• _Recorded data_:

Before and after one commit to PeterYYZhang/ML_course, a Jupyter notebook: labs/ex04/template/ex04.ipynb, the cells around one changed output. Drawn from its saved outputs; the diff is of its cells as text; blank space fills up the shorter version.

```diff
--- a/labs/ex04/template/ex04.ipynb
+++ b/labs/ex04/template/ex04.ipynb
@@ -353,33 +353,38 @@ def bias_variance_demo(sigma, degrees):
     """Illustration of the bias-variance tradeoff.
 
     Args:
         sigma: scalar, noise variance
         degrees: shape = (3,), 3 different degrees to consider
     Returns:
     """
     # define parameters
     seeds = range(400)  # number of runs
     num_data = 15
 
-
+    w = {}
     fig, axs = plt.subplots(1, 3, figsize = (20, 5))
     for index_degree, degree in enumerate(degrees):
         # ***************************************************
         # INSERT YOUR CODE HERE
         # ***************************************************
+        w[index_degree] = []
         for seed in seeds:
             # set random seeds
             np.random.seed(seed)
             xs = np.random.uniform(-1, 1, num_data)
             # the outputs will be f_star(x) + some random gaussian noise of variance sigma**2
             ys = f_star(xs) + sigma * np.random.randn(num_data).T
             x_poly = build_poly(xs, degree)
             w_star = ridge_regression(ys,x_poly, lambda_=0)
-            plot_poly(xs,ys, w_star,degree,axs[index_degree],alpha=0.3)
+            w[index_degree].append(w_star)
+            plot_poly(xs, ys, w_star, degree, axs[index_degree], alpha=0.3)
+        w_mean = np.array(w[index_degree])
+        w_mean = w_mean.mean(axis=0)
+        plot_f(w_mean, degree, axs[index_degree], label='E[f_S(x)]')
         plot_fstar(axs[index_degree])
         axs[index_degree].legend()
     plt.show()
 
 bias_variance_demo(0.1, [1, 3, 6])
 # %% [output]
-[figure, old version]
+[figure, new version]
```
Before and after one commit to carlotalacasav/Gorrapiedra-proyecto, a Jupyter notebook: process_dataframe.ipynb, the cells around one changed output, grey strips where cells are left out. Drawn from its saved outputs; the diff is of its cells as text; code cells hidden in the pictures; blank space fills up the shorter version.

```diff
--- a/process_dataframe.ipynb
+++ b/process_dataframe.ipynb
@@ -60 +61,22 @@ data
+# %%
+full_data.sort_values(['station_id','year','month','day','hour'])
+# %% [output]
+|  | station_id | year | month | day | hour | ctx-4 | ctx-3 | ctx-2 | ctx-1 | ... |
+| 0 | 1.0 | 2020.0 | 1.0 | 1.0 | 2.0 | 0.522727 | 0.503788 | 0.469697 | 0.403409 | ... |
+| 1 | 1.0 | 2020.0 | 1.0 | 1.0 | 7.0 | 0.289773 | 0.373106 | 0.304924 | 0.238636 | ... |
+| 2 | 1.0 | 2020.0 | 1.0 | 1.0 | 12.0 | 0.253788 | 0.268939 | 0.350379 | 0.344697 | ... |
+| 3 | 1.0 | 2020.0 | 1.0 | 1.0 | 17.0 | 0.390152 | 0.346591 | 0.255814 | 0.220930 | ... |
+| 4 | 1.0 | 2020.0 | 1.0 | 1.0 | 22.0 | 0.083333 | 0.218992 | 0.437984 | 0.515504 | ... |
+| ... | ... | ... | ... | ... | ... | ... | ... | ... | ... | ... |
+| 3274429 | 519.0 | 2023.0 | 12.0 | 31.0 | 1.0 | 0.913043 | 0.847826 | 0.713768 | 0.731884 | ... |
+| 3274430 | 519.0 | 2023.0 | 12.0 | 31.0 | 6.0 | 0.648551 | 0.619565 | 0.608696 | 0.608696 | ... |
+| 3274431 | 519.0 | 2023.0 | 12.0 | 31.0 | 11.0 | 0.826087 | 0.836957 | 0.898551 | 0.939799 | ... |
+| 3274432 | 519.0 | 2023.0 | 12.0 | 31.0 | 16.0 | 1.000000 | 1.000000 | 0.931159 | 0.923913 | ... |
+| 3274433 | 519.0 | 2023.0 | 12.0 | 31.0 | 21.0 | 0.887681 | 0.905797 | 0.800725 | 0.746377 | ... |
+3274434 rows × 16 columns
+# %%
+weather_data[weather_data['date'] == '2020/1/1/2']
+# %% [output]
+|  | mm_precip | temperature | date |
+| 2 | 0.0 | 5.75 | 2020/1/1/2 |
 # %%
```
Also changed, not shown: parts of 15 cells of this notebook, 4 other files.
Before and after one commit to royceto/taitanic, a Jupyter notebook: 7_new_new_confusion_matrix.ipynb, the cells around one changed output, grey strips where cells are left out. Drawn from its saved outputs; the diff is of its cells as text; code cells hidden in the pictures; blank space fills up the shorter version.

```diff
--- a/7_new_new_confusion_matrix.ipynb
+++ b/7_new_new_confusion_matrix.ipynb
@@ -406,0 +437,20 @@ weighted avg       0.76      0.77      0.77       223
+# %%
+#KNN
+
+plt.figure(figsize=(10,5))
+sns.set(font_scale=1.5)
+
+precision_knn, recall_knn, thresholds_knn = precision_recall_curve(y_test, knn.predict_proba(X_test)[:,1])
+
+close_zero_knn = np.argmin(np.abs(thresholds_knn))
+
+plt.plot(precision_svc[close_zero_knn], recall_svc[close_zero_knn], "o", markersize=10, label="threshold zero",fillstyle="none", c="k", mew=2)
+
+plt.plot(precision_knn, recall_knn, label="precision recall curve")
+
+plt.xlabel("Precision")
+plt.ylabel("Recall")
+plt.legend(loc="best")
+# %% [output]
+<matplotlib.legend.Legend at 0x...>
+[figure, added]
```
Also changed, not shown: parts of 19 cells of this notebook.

• _What is needed_: Exactly as they appear above, write out all of the lines.

• _Your solution_:
Before and after one commit to PeterYYZhang/ML_course, a Jupyter notebook: labs/ex04/template/ex04.ipynb, the cells around one changed output. Drawn from its saved outputs; the diff is of its cells as text; blank space fills up the shorter version.

```diff
--- a/labs/ex04/template/ex04.ipynb
+++ b/labs/ex04/template/ex04.ipynb
@@ -353,33 +353,38 @@ def bias_variance_demo(sigma, degrees):
     """Illustration of the bias-variance tradeoff.
 
     Args:
         sigma: scalar, noise variance
         degrees: shape = (3,), 3 different degrees to consider
     Returns:
     """
     # define parameters
     seeds = range(400)  # number of runs
     num_data = 15
 
-
+    w = {}
     fig, axs = plt.subplots(1, 3, figsize = (20, 5))
     for index_degree, degree in enumerate(degrees):
         # ***************************************************
         # INSERT YOUR CODE HERE
         # ***************************************************
+        w[index_degree] = []
         for seed in seeds:
             # set random seeds
             np.random.seed(seed)
             xs = np.random.uniform(-1, 1, num_data)
             # the outputs will be f_star(x) + some random gaussian noise of variance sigma**2
             ys = f_star(xs) + sigma * np.random.randn(num_data).T
             x_poly = build_poly(xs, degree)
             w_star = ridge_regression(ys,x_poly, lambda_=0)
-            plot_poly(xs,ys, w_star,degree,axs[index_degree],alpha=0.3)
+            w[index_degree].append(w_star)
+            plot_poly(xs, ys, w_star, degree, axs[index_degree], alpha=0.3)
+        w_mean = np.array(w[index_degree])
+        w_mean = w_mean.mean(axis=0)
+        plot_f(w_mean, degree, axs[index_degree], label='E[f_S(x)]')
         plot_fstar(axs[index_degree])
         axs[index_degree].legend()
     plt.show()
 
 bias_variance_demo(0.1, [1, 3, 6])
 # %% [output]
-[figure, old version]
+[figure, new version]
```
Before and after one commit to carlotalacasav/Gorrapiedra-proyecto, a Jupyter notebook: process_dataframe.ipynb, the cells around one changed output, grey strips where cells are left out. Drawn from its saved outputs; the diff is of its cells as text; code cells hidden in the pictures; blank space fills up the shorter version.

```diff
--- a/process_dataframe.ipynb
+++ b/process_dataframe.ipynb
@@ -60 +61,22 @@ data
+# %%
+full_data.sort_values(['station_id','year','month','day','hour'])
+# %% [output]
+|  | station_id | year | month | day | hour | ctx-4 | ctx-3 | ctx-2 | ctx-1 | ... |
+| 0 | 1.0 | 2020.0 | 1.0 | 1.0 | 2.0 | 0.522727 | 0.503788 | 0.469697 | 0.403409 | ... |
+| 1 | 1.0 | 2020.0 | 1.0 | 1.0 | 7.0 | 0.289773 | 0.373106 | 0.304924 | 0.238636 | ... |
+| 2 | 1.0 | 2020.0 | 1.0 | 1.0 | 12.0 | 0.253788 | 0.268939 | 0.350379 | 0.344697 | ... |
+| 3 | 1.0 | 2020.0 | 1.0 | 1.0 | 17.0 | 0.390152 | 0.346591 | 0.255814 | 0.220930 | ... |
+| 4 | 1.0 | 2020.0 | 1.0 | 1.0 | 22.0 | 0.083333 | 0.218992 | 0.437984 | 0.515504 | ... |
+| ... | ... | ... | ... | ... | ... | ... | ... | ... | ... | ... |
+| 3274429 | 519.0 | 2023.0 | 12.0 | 31.0 | 1.0 | 0.913043 | 0.847826 | 0.713768 | 0.731884 | ... |
+| 3274430 | 519.0 | 2023.0 | 12.0 | 31.0 | 6.0 | 0.648551 | 0.619565 | 0.608696 | 0.608696 | ... |
+| 3274431 | 519.0 | 2023.0 | 12.0 | 31.0 | 11.0 | 0.826087 | 0.836957 | 0.898551 | 0.939799 | ... |
+| 3274432 | 519.0 | 2023.0 | 12.0 | 31.0 | 16.0 | 1.000000 | 1.000000 | 0.931159 | 0.923913 | ... |
+| 3274433 | 519.0 | 2023.0 | 12.0 | 31.0 | 21.0 | 0.887681 | 0.905797 | 0.800725 | 0.746377 | ... |
+3274434 rows × 16 columns
+# %%
+weather_data[weather_data['date'] == '2020/1/1/2']
+# %% [output]
+|  | mm_precip | temperature | date |
+| 2 | 0.0 | 5.75 | 2020/1/1/2 |
 # %%
```
Also changed, not shown: parts of 15 cells of this notebook, 4 other files.
Before and after one commit to royceto/taitanic, a Jupyter notebook: 7_new_new_confusion_matrix.ipynb, the cells around one changed output, grey strips where cells are left out. Drawn from its saved outputs; the diff is of its cells as text; code cells hidden in the pictures; blank space fills up the shorter version.

```diff
--- a/7_new_new_confusion_matrix.ipynb
+++ b/7_new_new_confusion_matrix.ipynb
@@ -406,0 +437,20 @@ weighted avg       0.76      0.77      0.77       223
+# %%
+#KNN
+
+plt.figure(figsize=(10,5))
+sns.set(font_scale=1.5)
+
+precision_knn, recall_knn, thresholds_knn = precision_recall_curve(y_test, knn.predict_proba(X_test)[:,1])
+
+close_zero_knn = np.argmin(np.abs(thresholds_knn))
+
+plt.plot(precision_svc[close_zero_knn], recall_svc[close_zero_knn], "o", markersize=10, label="threshold zero",fillstyle="none", c="k", mew=2)
+
+plt.plot(precision_knn, recall_knn, label="precision recall curve")
+
+plt.xlabel("Precision")
+plt.ylabel("Recall")
+plt.legend(loc="best")
+# %% [output]
+<matplotlib.legend.Legend at 0x...>
+[figure, added]
```
Also changed, not shown: parts of 19 cells of this notebook.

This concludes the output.